Have the advanced safety features in cars made us worse drivers?by Opinion Express June 15, 2018 0 comments
We can nowadays find hundreds of technological and advanced safety features in cars. But has that made us worse drivers?
From April 1, 2019, all vehicles sold in India will have to pass offset frontal crash tests and will mandatorily have safety features such as front airbags — only driver and front passenger airbags are mandated — as well as Anti-Lock Brakes and the associated Electronic Brake Distribution. All of these features were much-needed but unfortunately, thanks to a recalcitrant industry, had to be mandated by the government. The industry, with some exceptions, felt that these features were “expensive” and not needed in India. However, sales data for vehicles, particularly premium hatchbacks and sedans showed that customers wanted such features.
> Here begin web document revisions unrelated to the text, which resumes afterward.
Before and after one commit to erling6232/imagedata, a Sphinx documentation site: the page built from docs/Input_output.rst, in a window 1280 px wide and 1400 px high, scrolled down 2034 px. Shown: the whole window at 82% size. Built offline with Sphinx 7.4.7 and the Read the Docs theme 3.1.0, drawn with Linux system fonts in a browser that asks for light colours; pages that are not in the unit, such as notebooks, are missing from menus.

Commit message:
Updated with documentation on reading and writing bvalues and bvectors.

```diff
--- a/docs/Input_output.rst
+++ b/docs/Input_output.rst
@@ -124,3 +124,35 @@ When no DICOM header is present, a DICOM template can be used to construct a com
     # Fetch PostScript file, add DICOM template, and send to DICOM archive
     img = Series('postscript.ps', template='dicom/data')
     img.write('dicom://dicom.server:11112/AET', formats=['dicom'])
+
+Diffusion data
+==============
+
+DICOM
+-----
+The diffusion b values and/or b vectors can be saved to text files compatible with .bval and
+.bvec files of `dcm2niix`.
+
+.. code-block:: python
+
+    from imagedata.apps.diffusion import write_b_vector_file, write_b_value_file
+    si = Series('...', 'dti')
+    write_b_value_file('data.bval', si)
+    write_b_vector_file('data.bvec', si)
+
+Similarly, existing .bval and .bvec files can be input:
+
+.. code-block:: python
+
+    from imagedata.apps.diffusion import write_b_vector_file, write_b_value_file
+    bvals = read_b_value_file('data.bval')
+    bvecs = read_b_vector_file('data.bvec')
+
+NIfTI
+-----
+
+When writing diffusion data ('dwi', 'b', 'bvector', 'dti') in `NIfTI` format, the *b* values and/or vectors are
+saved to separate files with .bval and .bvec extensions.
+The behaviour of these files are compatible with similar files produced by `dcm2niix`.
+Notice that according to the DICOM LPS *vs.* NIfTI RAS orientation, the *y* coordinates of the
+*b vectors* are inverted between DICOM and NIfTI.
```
Seven years ago when I bought my last car, a Hyundai i20, I bought the Asta specification that came with front airbags and ABS, which was rare back then but in the intervening years has become increasingly popular as buyers want basic safety features. At the same time, airbags (despite the Takata controversy) and ABS+EBD have become a lot cheaper.
It is no surprise that many manufacturers, particularly those whose cars will easily pass the 2019 crash test norms, have already made airbags and ABS+EBD standard fitment on their cars. Some, like Toyota on its new sedan the Yaris, which I have driving this past week, seven airbags are standard along with ABS+EBD. Of course, all these additional safety features are supplementary to basic safety features like seatbelts and “crush zones”, so unless one does something monumentally stupid or drives at patently illegal speeds, the chances of getting very badly hurt in a car accident are far lower today than ever before and from next April onwards, the odds will be even lower.
But, I digress from the topic I wanted to write about. Have these advanced safety features made us worse drivers? I was talking to my father who learnt driving on a surplus military Willys Jeep in the 1960s. This was a basic vehicle, no power steering and crucially no synchromesh gears, you actually had to listen to the engine note to change gears perfectly to ensure that the cogs sat properly. This was a skill that you honed through the years and if you missed that perfect moment, you had to physically almost push the gear into place and endure that horrible sound of metal on metal. And while I have driven older cars with older gearboxes and cars without power steering, it is not something you always look forward to. Synchromesh gears and power steering have not made us worse drivers but definitely lazier.
Take a look at safety and car control features. The single most irritating thing according to me on modern cars are the massive A-pillars, that is the pillars of the car between which the windshield is placed. Just for comparison, look at an Ambassador and a modern car, say the Ford EcoSport. The Ford has an elephant’s leg for its A-Pillar, the Ambassador’s pillar is narrower than the hair on an elephants tail. I’m not arguing that this has made us worse drivers, but when you know that the car will keep you safe because it will absorb the impact and the steering column will not impale your rib-cage, you tend to take a few more chances. And then there are airbags, so well, you know you will be safer when you crash a car while trying to update your Instagram feed. Which is something your parents could not do because they were not stupid enough to use smartphones which didn’t exist anyway. Mandatory warning, please do not try to text while driving, although I do recommend that if you are looking at a new car, choose one with smartphone extensions such as Apple CarPlay and Android Auto which allow voice-control features, which incidentally is the biggest single negative on the Toyota Yaris I’m driving right now which doesn’t feature these.
But now we come to anti-lock brakes and electronic brake distribution. In older cars, braking at the right time is a skill as is driving on loose surfaces. You learn, at least I did, to always brake in a straight line. If you brake into a turn, you risk locking up your wheels, and in front-wheel drive cars run the risk of understeering, that is not turning as much as the input you gave the steering wheel. But now, I can attack corners and even brake in the middle of corners, particularly when I have to deal with moronic idiots who have parked where they shouldn’t. I’ve also noticed, because I have the confidence of ABS+EBD and often even car stability programmes on some vehicles, I tend to charge into corners a lot faster than I would have in yesterday’s cars. But when you get so used to such features, it becomes difficult if not nearly impossible to deal with a car without these features for many folks. Last year, I drove the new BMW M5 around the Estoril racetrack in Portugal, but we also got to drive the older M5s, cars with much less power, but nothing like modern ABS features or airbags. You have to treat those vehicles with respect, because while the new M5 is a delightful car, it is incredibly safe and even, easy, to drive. The older ones? I’d just say that they are exhilarating but scary AF on mountain roads and you are always reminding yourself to be careful.
And now with semi-autonomous features becoming standard on some luxury cars, and likely to make it down the value chain in the next couple of years, will make matters even worse in my opinion. Driving is a skill that we are forgetting, we have forgotten the nuances of perfect gear shifts particularly with more and more automatic transmissions coming on to the market, snappy steering changes and what not. And that in my opinion is tragic. But, on the other hand I have always believed that increased safety is vital and safer cars are important.
(Ask Kushan your car queries on Twitter at @kushanmitra)
Writer: Kushan Mitra